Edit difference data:
◆ ◆ ◆ ◆ ◆

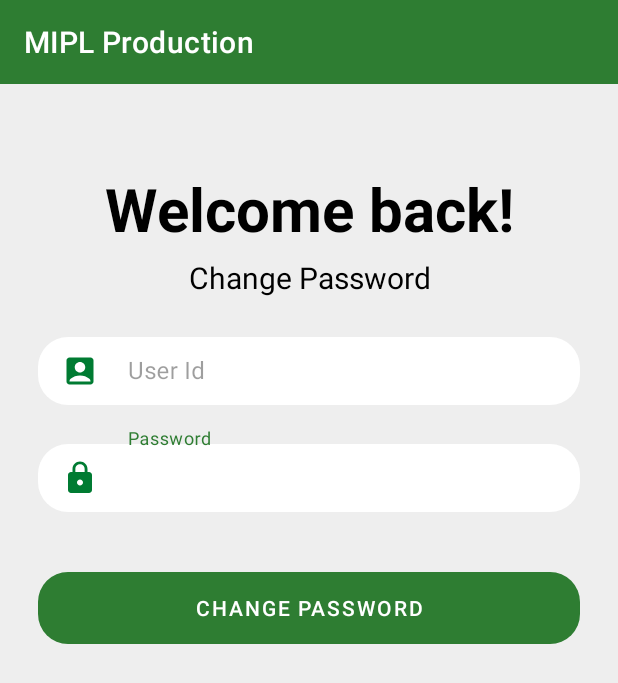
After one commit to g1jadhav/MSCOPE, an Android app: the ChangePasswordActivity screen opened directly, with no data from a screen before it, on a phone screen of 412 x 824 dp. The commit adds this screen. Shown: the top 683 px of the screen. Run offline under Robolectric (Android 15) with nearby library versions, the phone set to English and light mode, and no system bars; network calls fail.

```diff
--- a/app/src/main/java/mahyco/mipl/nxg/util/Api.java
+++ b/app/src/main/java/mahyco/mipl/nxg/util/Api.java
@@ -38,6 +38,10 @@ public interface Api {
 
     @POST(Constants.CHECK_LOGIN)
     Call<String> checkLogin(@Body JsonObject jsonObject);
+
+    @POST(Constants.CHANAGE_PASSWORD)
+    Call<String> changePassword(@Body JsonObject jsonObject);
+
 
     @POST(Constants.CREATEUSER)
     Call<String> createUser(@Body JsonObject jsonObject);
--- a/app/src/main/java/mahyco/mipl/nxg/util/Constants.java
+++ b/app/src/main/java/mahyco/mipl/nxg/util/Constants.java
@@ -3,15 +3,16 @@ package mahyco.mipl.nxg.util;
 public class Constants {
     //Live Server
   //  public static final String BASE_URL = "http://10.80.50.26/MIPL/api/";
-    public static final String BASE_URL = "https://mscope.mahyco.com/api/";
+   // public static final String BASE_URL = "https://mscope.mahyco.com/api/";
   // Test Server
-   // public static final String BASE_URL = "http://10.80.50.153/MIPL/api/";
+    public static final String BASE_URL = "http://10.80.50.153/MIPL/api/";
 
     public static final String CREATEUSER ="staffUser/create" ;
     public static final String GETCATEGORY = "countryCategory/getall";
     public static final String GETCATEGORY_BY_PARENT = "countryMaster/getall";
   //  public static final String SUBMIT_GROWER = "users/create";
     public static final String SUBMIT_GROWER = "users/newCreate";
+    public static final String CHANAGE_PASSWORD ="staffUser/changePassword" ;
     static final String CHECK_LOGIN="customToken/customToken";
     public static final String GET_SEASON = "season/getall";
     public static final String GET_CROP = "crop/getall";
--- /dev/null
+++ b/app/src/main/java/mahyco/mipl/nxg/view/changepassword/ChangePasswordAPI.java
@@ -0,0 +1,74 @@
+package mahyco.mipl.nxg.view.changepassword;
+
+import android.app.ProgressDialog;
+import android.content.Context;
+import android.util.Log;
+import android.widget.Toast;
+
+import com.google.gson.JsonObject;
+
+import java.util.List;
+
+import mahyco.mipl.nxg.model.CategoryChildModel;
+import mahyco.mipl.nxg.model.CategoryModel;
+import mahyco.mipl.nxg.util.RetrofitClient;
+import mahyco.mipl.nxg.view.login.LoginAPIListener;
+import retrofit2.Call;
+import retrofit2.Callback;
+import retrofit2.Response;
+
+public class ChangePasswordAPI {
+
+
+    Context context;
+    String result = "";
+    ProgressDialog progressDialog;
+    ChangePasswordAPIListener resultOutput;
+
+    public ChangePasswordAPI(Context context, ChangePasswordAPIListener resultOutput) {
+        this.context = context;
+        this.resultOutput = resultOutput;
+        progressDialog = new ProgressDialog(context);
+        progressDialog.setCancelable(false);
+        progressDialog.setMessage("Please Wait..");
+    }
+
+    public void validateLogin(JsonObject jsonObject) {
+        try {
+
+            if (!progressDialog.isShowing())
+                progressDialog.show();
+
+            Call<String> call = RetrofitClient.getInstance().getMyApi().changePassword(jsonObject);
+            call.enqueue(new Callback<String>() {
+                @Override
+                public void onResponse(Call<String> call, Response<String> response) {
+
+                    if (progressDialog.isShowing())
+                        progressDialog.dismiss();
+
+                    if (response.body() != null) {
+                        String result = response.body();
+                        try {
+                            resultOutput.onResult(result);
+                        } catch (NullPointerException e) {
+                            Toast.makeText(context, "Error is " + e.getMessage(), Toast.LENGTH_SHORT).show();
+                        } catch (Exception e) {
+                            Toast.makeText(context, "Error is " + e.getMessage(), Toast.LENGTH_LONG).show();
+                        }
+                    }
+                }
+
+                @Override
+                public void onFailure(Call<String> call, Throwable t) {
+                    if (progressDialog.isShowing())
+                        progressDialog.dismiss();
+                    Log.e("Error is", t.getMessage());
+                }
+            });
+        } catch (Exception e) {
+
+        }
+    }
+
+}
--- /dev/null
+++ b/app/src/main/java/mahyco/mipl/nxg/view/changepassword/ChangePasswordAPIListener.java
@@ -0,0 +1,8 @@
+package mahyco.mipl.nxg.view.changepassword;
+
+import java.util.List;
+
+public interface ChangePasswordAPIListener {
+    public void onResult(String result);
+
+}
--- /dev/null
+++ b/app/src/main/java/mahyco/mipl/nxg/view/changepassword/ChangePasswordActivity.java
@@ -0,0 +1,144 @@
+package mahyco.mipl.nxg.view.changepassword;
+
+import androidx.appcompat.app.AppCompatActivity;
+
+import android.app.AlertDialog;
+import android.content.Context;
+import android.content.DialogInterface;
+import android.content.Intent;
+import android.os.Bundle;
+import android.util.Log;
+import android.view.View;
+import android.widget.Button;
+import android.widget.EditText;
+import android.widget.Toast;
+
+import com.google.gson.JsonObject;
+
+import org.json.JSONObject;
+
+import mahyco.mipl.nxg.MainActivity;
+import mahyco.mipl.nxg.R;
+import mahyco.mipl.nxg.util.Preferences;
+import mahyco.mipl.nxg.view.login.Login;
+import mahyco.mipl.nxg.view.login.LoginAPI;
+
+public class ChangePasswordActivity extends AppCompatActivity implements  ChangePasswordAPIListener{
+String str_usercode="",str_country="",str_password="";
+    EditText et_usercode, et_password;
+    Button btn_login;
+    Context context;
+  ChangePasswordAPI changePasswordAPI;
+    @Override
+    protected void onCreate(Bundle savedInstanceState) {
+        super.onCreate(savedInstanceState);
+        setContentView(R.layout.activity_change_password);
+        context=ChangePasswordActivity.this;
+        init();
+        Bundle bundle=getIntent().getExtras();
+        try{
+
+            str_usercode=bundle.getString("usercode").toString().trim();
+            str_country=bundle.getString("countryid").toString().trim();
+            et_usercode.setText(str_usercode.trim());
+            Log.i("Test Data",str_country+" "+str_country);
+        }catch (Exception e)
+        {
+
+        }
+
+    }
+
+    public void init() {
+
+        et_password = findViewById(R.id.et_password);
+        et_usercode = findViewById(R.id.et_usercode);
+        btn_login = findViewById(R.id.btn_login);
+changePasswordAPI=new ChangePasswordAPI(context,this);
+        btn_login.setOnClickListener(new View.OnClickListener() {
+            @Override
+            public void onClick(View view) {
+                str_usercode = et_usercode.getText().toString().trim();
+                str_password = et_password.getText().toString().trim();
+                if(str_password.trim().equals("Mahyco@23#"))
+                {
+                    Toast.makeText(context, "Please enter different password.", Toast.LENGTH_SHORT).show();
+                }else
+                {
+                    if(validateUI()) {
+                         changePassword(str_usercode, str_password);
+                    }
+                }
+            }
+        });
+
+    }
+
+     void changePassword(String str_usercode, String str_password) {
+        try{
+            JsonObject jsonObject = new JsonObject();
+            jsonObject.addProperty("UserCode", str_usercode);
+            jsonObject.addProperty("Password", str_password);
+            jsonObject.addProperty("CountryId", str_country);
+
+            changePasswordAPI.validateLogin(jsonObject);
+        }catch(Exception e)
+        {
+
+        }
+    }
+
+    private boolean validateUI() {
+        try {
+            int cnt = 0;
+
+            if (str_usercode.isEmpty()) {
+                et_usercode.setError("Please Enter User Id");
+                cnt++;
+            }
+            if (str_password.isEmpty()) {
+                et_password.setError("Please enter Password");
+                cnt++;
+            }
+
+            if (cnt == 0)
+                return true;
+            else
+                return false;
+        } catch (Exception e) {
+            return false;
+        }
+    }
+
+
+    @Override
+    public void onResult(String result) {
+         try{
+
+             JSONObject jsonObject=new JSONObject(result.trim());
+             //Toast.makeText(context, , Toast.LENGTH_SHORT).show();
+
+             AlertDialog.Builder builder = new AlertDialog.Builder(context);
+             builder.setMessage("Username : "+jsonObject.getString("UserName")+" ,\nPassword changed successfully. Please login again.");
+             builder.setTitle("MScope");
+             builder.setCancelable(false);
+             builder.setPositiveButton("Ok", (DialogInterface.OnClickListener) (dialog, which) -> {
+                 finish();
+             });
+             AlertDialog alertDialog = builder.create();
+             alertDialog.show();
+
+         }catch(Exception e)
+         {
+             AlertDialog.Builder builder = new AlertDialog.Builder(context);
+             builder.setMessage("Something went wrong.");
+             builder.setTitle("MScope");
+             builder.setCancelable(false);
+             builder.setPositiveButton("Ok", (DialogInterface.OnClickListener) (dialog, which) -> {
+                 dialog.dismiss();
+             });
+             AlertDialog alertDialog = builder.create();
+             alertDialog.show();
+         }
+    }
+}
--- /dev/null
+++ b/app/src/main/res/layout/activity_change_password.xml
@@ -0,0 +1,121 @@
+<?xml version="1.0" encoding="utf-8"?>
+<RelativeLayout xmlns:android="http://schemas.android.com/apk/res/android"
+    xmlns:app="http://schemas.android.com/apk/res-auto"
+    xmlns:tools="http://schemas.android.com/tools"
+    android:layout_width="match_parent"
+    android:layout_height="match_parent"
+    android:background="@color/login_background"
+    tools:context=".view.changepassword.ChangePasswordActivity">
+
+
+    <ScrollView
+        android:layout_width="match_parent"
+        android:layout_height="match_parent"
+        android:layout_above="@+id/version_code"
+        android:layout_marginTop="?attr/actionBarSize"
+        android:fillViewport="true">
+
+        <LinearLayout
+            android:layout_width="match_parent"
+            android:layout_height="wrap_content"
+            android:orientation="vertical">
+
+            <androidx.appcompat.widget.AppCompatTextView
+                android:layout_width="match_parent"
+                android:layout_height="wrap_content"
+                android:gravity="center"
+                android:text="@string/welcome_back"
+                android:textColor="@color/black"
+                android:textSize="40sp"
+                android:textStyle="bold" />
+
+            <androidx.appcompat.widget.AppCompatTextView
+                android:layout_width="match_parent"
+                android:layout_height="wrap_content"
+                android:layout_marginTop="5dp"
+                android:gravity="center"
+                android:text="Change Password"
+                android:textColor="@color/black"
+                android:textSize="20sp" />
+
+            <LinearLayout
+                android:layout_width="match_parent"
+                android:layout_height="wrap_content"
+                android:layout_marginLeft="25dp"
+                android:layout_marginRight="25dp"
+                android:orientation="vertical">
+
+
+                <com.google.android.material.textfield.TextInputLayout
+                    android:layout_width="match_parent"
+                    android:layout_height="wrap_content"
+                    android:layout_marginTop="15dp"
+                    android:enabled="false"
+                    app:boxBackgroundMode="none">
+
+                    <EditText
+                        android:id="@+id/et_usercode"
+                        android:layout_width="match_parent"
+                        android:layout_height="45dp"
+                        android:background="@drawable/login_screen_edittext"
+                        android:drawableStart="@drawable/user_name"
+                        android:drawablePadding="20dp"
+                        android:hint="@string/user_id"
+                        android:imeOptions="actionNext"
+                        android:inputType="text"
+                        android:padding="10dp"
+                        android:textColor="@color/black_color" />
+                </com.google.android.material.textfield.TextInputLayout>
+
+                <com.google.android.material.textfield.TextInputLayout
+                    android:layout_width="match_parent"
+                    android:layout_height="wrap_content"
+                    android:layout_marginTop="15dp"
+                    app:boxBackgroundMode="none">
+
+                    <EditText
+                        android:id="@+id/et_password"
+                        android:layout_width="match_parent"
+                        android:layout_height="45dp"
+                        android:background="@drawable/login_screen_edittext"
+                        android:drawableStart="@drawable/password"
+                        android:drawablePadding="20dp"
+                        android:hint="@string/password"
+                        android:imeOptions="actionDone"
+                        android:inputType="textPassword"
+                        android:padding="10dp"
+                        android:textColor="@color/black_color"
+                        tools:ignore="TouchTargetSizeCheck" />
+                </com.google.android.material.textfield.TextInputLayout>
+
+                <Button
+                    android:id="@+id/btn_login"
+                    android:layout_width="match_parent"
+                    android:layout_height="48dp"
+                    android:layout_marginTop="40dp"
+                    android:background="@drawable/login_btn"
+                    android:onClick="login"
+                    android:text="Change Password"
+                    android:textColor="@color/white_color" />
+
+            </LinearLayout>
+
+            <LinearLayout
+                android:layout_width="match_parent"
+                android:layout_height="wrap_content"
+                android:layout_marginTop="20dp"
+                android:weightSum="2"/>
+        </LinearLayout>
+    </ScrollView>
+
+    <TextView
+        android:id="@+id/version_code"
+        android:layout_width="match_parent"
+        android:layout_height="wrap_content"
+        android:layout_alignParentBottom="true"
+        android:gravity="end"
+        android:padding="10dp"
+        android:textColor="@color/btn_color"
+        android:textSize="15sp"
+        android:textStyle="bold" />
+</RelativeLayout>
```
Also changed, not shown: app/src/main/AndroidManifest.xml (+7 -2 lines), app/src/main/java/mahyco/mipl/nxg/MainActivity.java (+4 -4 lines), app/src/main/java/mahyco/mipl/nxg/util/SqlightDatabase.java (+19 -0 lines), app/src/main/java/mahyco/mipl/nxg/view/login/Login.java (+14 -1 lines), app/src/main/java/mahyco/mipl/nxg/view/registration/Registration.java (+14 -4 lines), app/src/main/java/mahyco/mipl/nxg/view/uploaddata/NewActivityUpload.java (+50 -49 lines), app/src/main/res/layout/activity_registration.xml (+27 -1 lines), app/src/main/res/values/strings.xml (+8 -1 lines).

◆ ◆ ◆ ◆ ◆

■ TO DO ■
Go through the records and report each line that contains "void".

■ PROBLEM SOLUTION ■
+    public void validateLogin(JsonObject jsonObject) {
+                public void onResponse(Call<String> call, Response<String> response) {
+                public void onFailure(Call<String> call, Throwable t) {
+    public void onResult(String result);
+    protected void onCreate(Bundle savedInstanceState) {
+    public void init() {
+            public void onClick(View view) {
+     void changePassword(String str_usercode, String str_password) {
+    public void onResult(String result) {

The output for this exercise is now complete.